TASK ITEM | Keyword search on "function": report each line of the records that contains it.

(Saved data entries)
- - -

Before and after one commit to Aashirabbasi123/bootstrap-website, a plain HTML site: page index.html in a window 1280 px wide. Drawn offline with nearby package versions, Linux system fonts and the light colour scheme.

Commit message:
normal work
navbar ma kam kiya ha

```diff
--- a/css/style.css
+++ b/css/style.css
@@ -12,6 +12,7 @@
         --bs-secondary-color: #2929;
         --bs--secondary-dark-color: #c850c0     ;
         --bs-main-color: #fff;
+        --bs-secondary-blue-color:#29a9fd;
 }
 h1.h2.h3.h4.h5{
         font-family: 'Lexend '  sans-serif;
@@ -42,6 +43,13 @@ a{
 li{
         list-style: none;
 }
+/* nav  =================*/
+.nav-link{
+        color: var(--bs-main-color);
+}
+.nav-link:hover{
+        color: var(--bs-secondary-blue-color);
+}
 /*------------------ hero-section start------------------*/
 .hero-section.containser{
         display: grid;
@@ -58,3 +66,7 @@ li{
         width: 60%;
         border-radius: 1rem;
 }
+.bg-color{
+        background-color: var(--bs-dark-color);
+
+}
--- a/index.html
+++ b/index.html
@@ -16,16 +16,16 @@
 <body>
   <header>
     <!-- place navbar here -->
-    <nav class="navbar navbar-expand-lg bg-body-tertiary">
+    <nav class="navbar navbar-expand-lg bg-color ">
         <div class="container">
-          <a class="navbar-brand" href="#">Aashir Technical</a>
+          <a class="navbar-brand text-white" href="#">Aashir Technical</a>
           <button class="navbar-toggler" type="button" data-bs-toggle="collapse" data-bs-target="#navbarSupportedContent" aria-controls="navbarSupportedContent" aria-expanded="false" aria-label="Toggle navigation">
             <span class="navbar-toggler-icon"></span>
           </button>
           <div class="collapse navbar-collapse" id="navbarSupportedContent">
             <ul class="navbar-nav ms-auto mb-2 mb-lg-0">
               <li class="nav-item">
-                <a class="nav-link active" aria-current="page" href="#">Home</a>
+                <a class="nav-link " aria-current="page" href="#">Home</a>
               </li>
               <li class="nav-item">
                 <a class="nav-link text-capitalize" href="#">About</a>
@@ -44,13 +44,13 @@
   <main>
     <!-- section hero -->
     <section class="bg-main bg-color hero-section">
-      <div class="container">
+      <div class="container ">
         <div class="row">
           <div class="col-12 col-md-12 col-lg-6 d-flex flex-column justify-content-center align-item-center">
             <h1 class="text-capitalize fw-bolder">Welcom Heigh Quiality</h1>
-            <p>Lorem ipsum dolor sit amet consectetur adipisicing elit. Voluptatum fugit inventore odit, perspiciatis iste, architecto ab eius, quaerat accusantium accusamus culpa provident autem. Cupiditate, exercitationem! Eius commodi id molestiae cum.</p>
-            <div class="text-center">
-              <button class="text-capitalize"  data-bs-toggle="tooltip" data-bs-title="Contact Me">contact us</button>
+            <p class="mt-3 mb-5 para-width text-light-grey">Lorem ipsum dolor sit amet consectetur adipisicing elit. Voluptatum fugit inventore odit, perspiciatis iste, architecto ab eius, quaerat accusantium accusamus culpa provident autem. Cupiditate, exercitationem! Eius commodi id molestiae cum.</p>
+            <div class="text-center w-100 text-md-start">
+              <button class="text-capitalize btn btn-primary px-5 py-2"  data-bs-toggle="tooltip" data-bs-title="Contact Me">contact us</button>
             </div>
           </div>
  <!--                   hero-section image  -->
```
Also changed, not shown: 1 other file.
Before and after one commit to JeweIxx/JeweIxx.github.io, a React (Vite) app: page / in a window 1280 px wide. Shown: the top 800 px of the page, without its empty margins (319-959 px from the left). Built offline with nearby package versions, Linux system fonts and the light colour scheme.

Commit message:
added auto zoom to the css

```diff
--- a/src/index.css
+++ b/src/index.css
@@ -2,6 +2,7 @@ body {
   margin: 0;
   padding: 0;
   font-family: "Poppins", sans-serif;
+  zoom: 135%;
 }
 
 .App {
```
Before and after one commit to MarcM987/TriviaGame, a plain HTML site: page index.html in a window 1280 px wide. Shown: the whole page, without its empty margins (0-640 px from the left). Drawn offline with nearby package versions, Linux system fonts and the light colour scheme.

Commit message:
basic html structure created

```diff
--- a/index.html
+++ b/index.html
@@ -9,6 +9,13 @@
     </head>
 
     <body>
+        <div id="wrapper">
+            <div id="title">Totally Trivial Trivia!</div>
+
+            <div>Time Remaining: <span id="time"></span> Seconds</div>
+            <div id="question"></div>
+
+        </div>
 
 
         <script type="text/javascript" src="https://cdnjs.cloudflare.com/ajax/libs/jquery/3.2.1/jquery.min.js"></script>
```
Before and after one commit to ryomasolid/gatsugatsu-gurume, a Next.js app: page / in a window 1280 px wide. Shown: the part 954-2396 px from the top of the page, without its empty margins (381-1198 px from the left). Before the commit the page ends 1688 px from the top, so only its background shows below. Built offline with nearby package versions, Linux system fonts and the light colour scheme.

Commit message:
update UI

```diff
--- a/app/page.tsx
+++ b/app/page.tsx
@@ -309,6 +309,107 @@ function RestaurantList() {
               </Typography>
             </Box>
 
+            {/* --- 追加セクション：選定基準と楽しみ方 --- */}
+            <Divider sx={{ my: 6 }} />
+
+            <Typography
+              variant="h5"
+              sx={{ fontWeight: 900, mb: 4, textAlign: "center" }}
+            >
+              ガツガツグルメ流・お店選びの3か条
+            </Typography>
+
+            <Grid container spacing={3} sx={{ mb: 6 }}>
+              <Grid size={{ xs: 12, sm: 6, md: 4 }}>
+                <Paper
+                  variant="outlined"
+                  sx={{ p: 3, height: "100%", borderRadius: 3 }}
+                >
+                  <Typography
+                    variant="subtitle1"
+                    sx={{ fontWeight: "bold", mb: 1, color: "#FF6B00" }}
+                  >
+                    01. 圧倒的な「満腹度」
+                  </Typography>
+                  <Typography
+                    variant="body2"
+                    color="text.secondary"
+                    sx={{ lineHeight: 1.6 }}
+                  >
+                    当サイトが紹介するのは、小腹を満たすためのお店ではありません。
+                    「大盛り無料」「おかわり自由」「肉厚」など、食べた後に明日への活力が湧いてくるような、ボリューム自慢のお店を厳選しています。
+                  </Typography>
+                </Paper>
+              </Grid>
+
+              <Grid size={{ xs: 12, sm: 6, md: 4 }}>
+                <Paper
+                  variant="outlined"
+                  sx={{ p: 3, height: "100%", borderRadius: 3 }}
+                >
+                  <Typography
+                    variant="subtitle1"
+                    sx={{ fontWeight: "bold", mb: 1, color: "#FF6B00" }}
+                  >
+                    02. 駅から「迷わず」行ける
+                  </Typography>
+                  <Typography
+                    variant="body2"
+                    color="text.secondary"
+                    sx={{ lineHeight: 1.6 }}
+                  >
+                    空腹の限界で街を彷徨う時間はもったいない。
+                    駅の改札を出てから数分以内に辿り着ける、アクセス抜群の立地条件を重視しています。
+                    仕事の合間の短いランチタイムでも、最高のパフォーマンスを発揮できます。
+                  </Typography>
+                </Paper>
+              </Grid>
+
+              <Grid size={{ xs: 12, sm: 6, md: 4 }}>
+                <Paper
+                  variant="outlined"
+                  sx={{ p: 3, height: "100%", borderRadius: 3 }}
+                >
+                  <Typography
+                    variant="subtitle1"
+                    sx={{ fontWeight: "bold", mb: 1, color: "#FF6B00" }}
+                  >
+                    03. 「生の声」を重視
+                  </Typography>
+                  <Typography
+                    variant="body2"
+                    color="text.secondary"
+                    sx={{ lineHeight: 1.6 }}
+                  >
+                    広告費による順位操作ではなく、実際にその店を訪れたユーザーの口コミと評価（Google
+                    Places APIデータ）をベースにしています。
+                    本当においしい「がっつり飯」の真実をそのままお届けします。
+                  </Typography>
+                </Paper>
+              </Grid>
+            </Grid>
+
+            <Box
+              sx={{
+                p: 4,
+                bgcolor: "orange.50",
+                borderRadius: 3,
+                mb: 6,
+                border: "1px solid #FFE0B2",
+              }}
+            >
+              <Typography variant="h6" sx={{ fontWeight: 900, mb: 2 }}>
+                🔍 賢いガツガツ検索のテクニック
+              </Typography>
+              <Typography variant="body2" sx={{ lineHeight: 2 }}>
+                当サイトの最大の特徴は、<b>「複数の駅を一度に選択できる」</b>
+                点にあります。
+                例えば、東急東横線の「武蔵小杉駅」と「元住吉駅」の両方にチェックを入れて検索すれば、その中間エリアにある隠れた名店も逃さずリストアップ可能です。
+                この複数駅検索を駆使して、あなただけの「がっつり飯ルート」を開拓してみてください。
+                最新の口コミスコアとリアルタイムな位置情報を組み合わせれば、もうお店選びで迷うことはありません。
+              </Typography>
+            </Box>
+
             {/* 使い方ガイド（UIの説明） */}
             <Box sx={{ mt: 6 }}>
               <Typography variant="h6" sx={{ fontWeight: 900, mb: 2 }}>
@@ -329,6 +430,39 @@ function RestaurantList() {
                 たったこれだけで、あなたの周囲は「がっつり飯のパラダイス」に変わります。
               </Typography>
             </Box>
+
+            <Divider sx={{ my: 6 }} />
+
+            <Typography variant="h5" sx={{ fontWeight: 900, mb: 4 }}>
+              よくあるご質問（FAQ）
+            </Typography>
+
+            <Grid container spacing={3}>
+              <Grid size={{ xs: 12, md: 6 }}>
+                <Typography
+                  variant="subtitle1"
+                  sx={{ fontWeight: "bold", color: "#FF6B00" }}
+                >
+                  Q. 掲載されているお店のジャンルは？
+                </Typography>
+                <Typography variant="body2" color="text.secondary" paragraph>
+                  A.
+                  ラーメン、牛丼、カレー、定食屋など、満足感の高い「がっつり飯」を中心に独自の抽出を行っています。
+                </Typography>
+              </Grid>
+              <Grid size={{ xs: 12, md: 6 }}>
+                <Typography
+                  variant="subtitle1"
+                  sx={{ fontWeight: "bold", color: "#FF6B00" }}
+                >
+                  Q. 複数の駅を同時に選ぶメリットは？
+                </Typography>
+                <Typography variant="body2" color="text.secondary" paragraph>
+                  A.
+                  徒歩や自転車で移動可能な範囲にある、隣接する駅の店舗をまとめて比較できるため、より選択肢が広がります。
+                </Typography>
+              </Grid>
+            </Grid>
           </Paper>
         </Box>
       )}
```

- - -

SOLUTION |
@@ -309,6 +309,107 @@ function RestaurantList() {
@@ -329,6 +430,39 @@ function RestaurantList() {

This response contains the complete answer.